Hannover Re grew strongly again in the 2020 financial year and generated a solid Group profit despite considerable Covid-19-related losses. An increased ordinary dividend of EUR 4.50 per share is proposed for the 2020 financial year.
“The coronavirus has had an enormous impact on all our lives and I would like to express our sympathies to those who have endured personal suffering as a result of the virus,” Jean-Jacques Henchoz, Chief Executive Officer of Hannover Re, said. “We are playing our part in overcoming the consequences of this pandemic and are contributing our expertise to the development of coverage concepts for future extreme events. As one of the largest and most financially robust reinsurers, we continue to be a reliable partner at our customers’ side. In the pandemic year 2020 Hannover Re achieved a very good result, thereby again demonstrating its superb risk-carrying capacity and its broad diversification. We are benefiting particularly strongly from the sustained improvement in prices and conditions on our market. With a view to maximising the available business opportunities, we have decided to omit payment of a special dividend for 2020 and instead to slightly raise the ordinary dividend.”

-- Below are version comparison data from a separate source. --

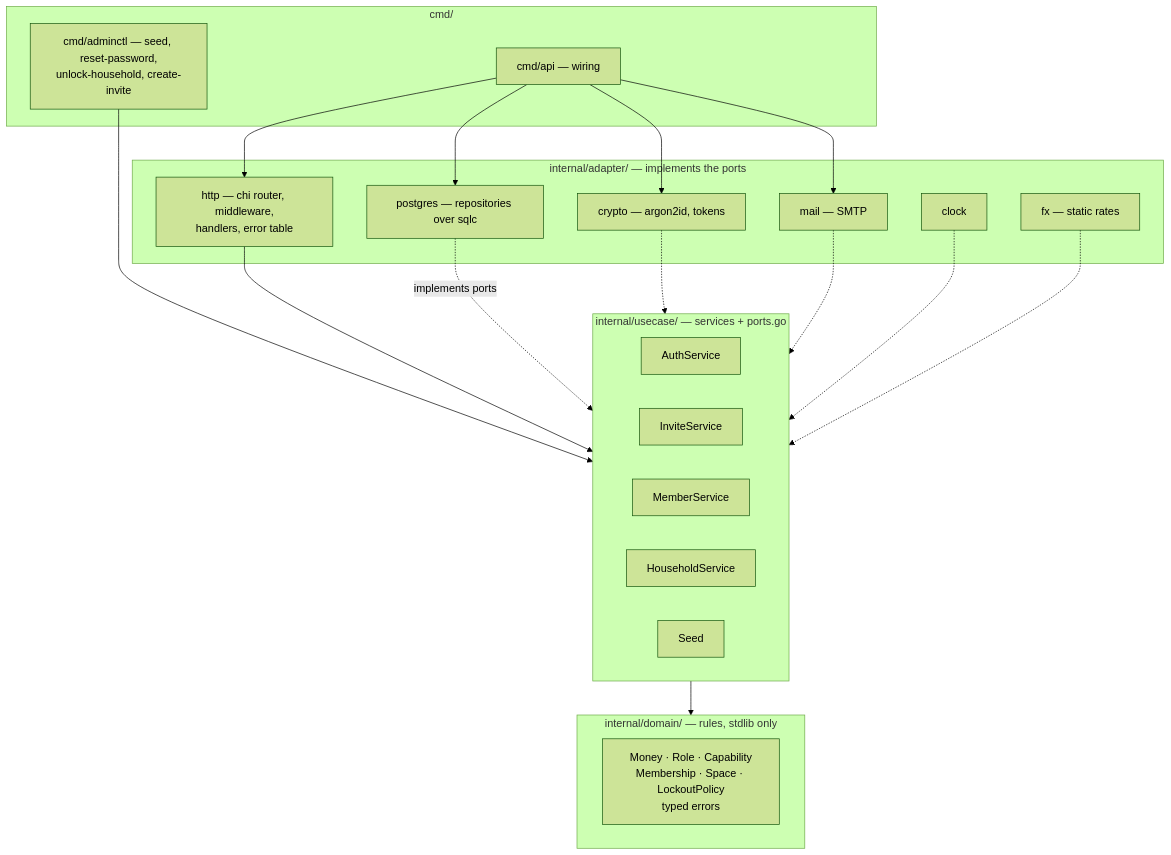
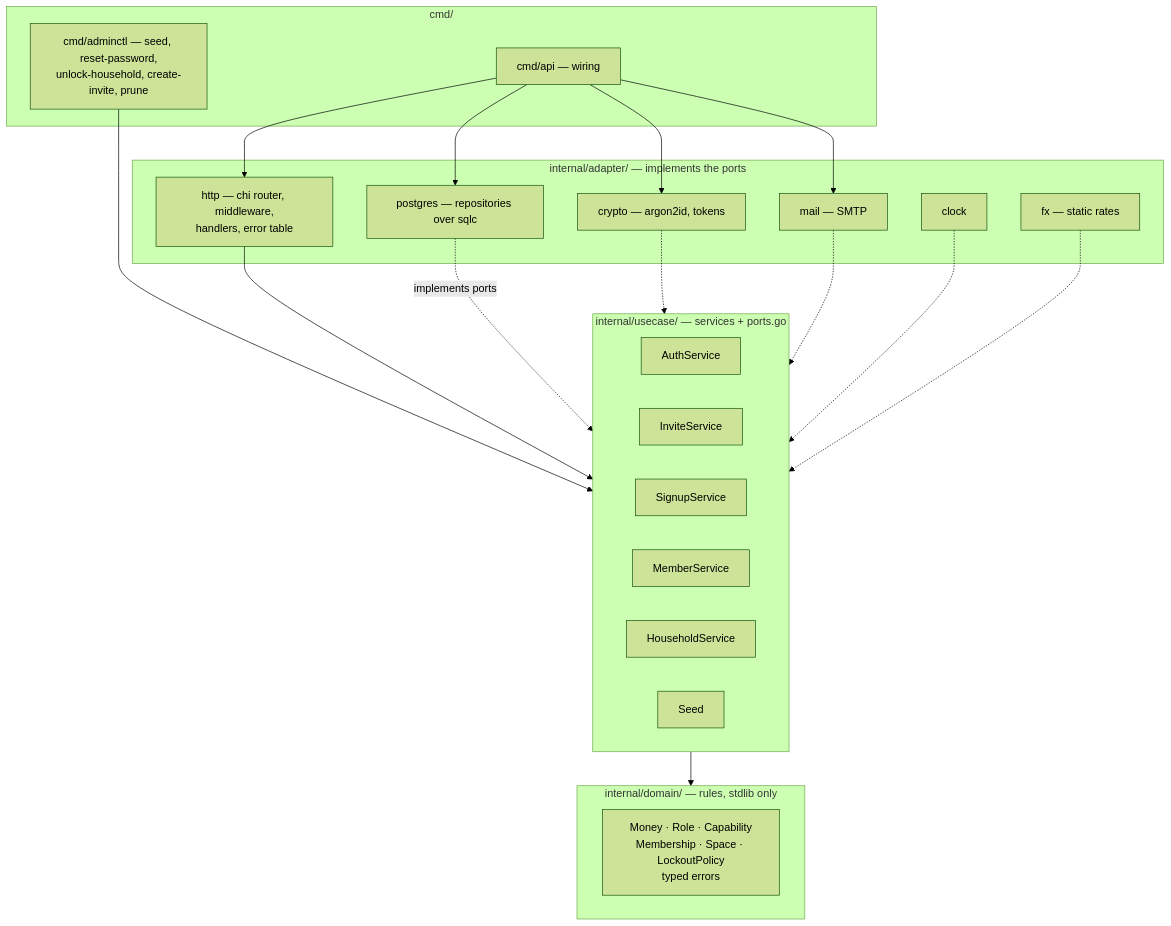
Before and after one commit to oandrz/Household: the second of 9 diagrams in docs/SYSTEM_DESIGN.md, drawn with Mermaid (forest theme). The commit also changed other lines of this file and 3 other files, not shown here.

````diff
--- a/docs/SYSTEM_DESIGN.md
+++ b/docs/SYSTEM_DESIGN.md
@@ -56,41 +68,42 @@
 ```mermaid
 graph TD
     subgraph cmd["cmd/"]
         Main["cmd/api — wiring"]
-        Admin["cmd/adminctl — seed, reset-password,<br/>unlock-household, create-invite"]
+        Admin["cmd/adminctl — seed, reset-password,<br/>unlock-household, create-invite, prune"]
     end
 
     subgraph adapters["internal/adapter/ — implements the ports"]
         HTTP["http — chi router, middleware,<br/>handlers, error table"]
         PGA["postgres — repositories over sqlc"]
         Crypto["crypto — argon2id, tokens"]
         MailA["mail — SMTP"]
         Clock["clock"]
         FX["fx — static rates"]
     end
 
     subgraph usecase["internal/usecase/ — services + ports.go"]
         Auth["AuthService"]
         Invite["InviteService"]
+        Signup["SignupService"]
         Member["MemberService"]
         House["HouseholdService"]
         Seed["Seed"]
     end
 
     subgraph domain["internal/domain/ — rules, stdlib only"]
         Rules["Money · Role · Capability<br/>Membership · Space · LockoutPolicy<br/>typed errors"]
     end
 
     Main --> HTTP
     Main --> PGA
     Main --> Crypto
     Main --> MailA
     Admin --> usecase
     HTTP --> usecase
     usecase --> domain
     PGA -.->|implements ports| usecase
     Crypto -.-> usecase
     MailA -.-> usecase
     Clock -.-> usecase
     FX -.-> usecase
 ```
````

In view of the good business development in the financial year just ended, the Executive Board and Supervisory Board will propose to the Annual General Meeting that an ordinary dividend of EUR 4.50 (EUR 4.00) per share should be paid for 2020. The resulting payout ratio – at 61% of Group net income – is clearly above the target range of 35% to 45% that Hannover Re normally aims for. Based on the share’s year-end closing price, this produces a dividend yield of 3.5%.
Gross premium sharply higher in the 2020 financial year
Hannover Re’s gross premium rose by 9.6% in the 2020 financial year to EUR 24.8 billion (EUR 22.6 billion); growth would have reached 12.0% adjusted for exchange rate effects. Net premium earned increased by 8.2% to EUR 21.4 billion (EUR 19.7 billion). Growth would have come in at 10.6% at constant exchange rates.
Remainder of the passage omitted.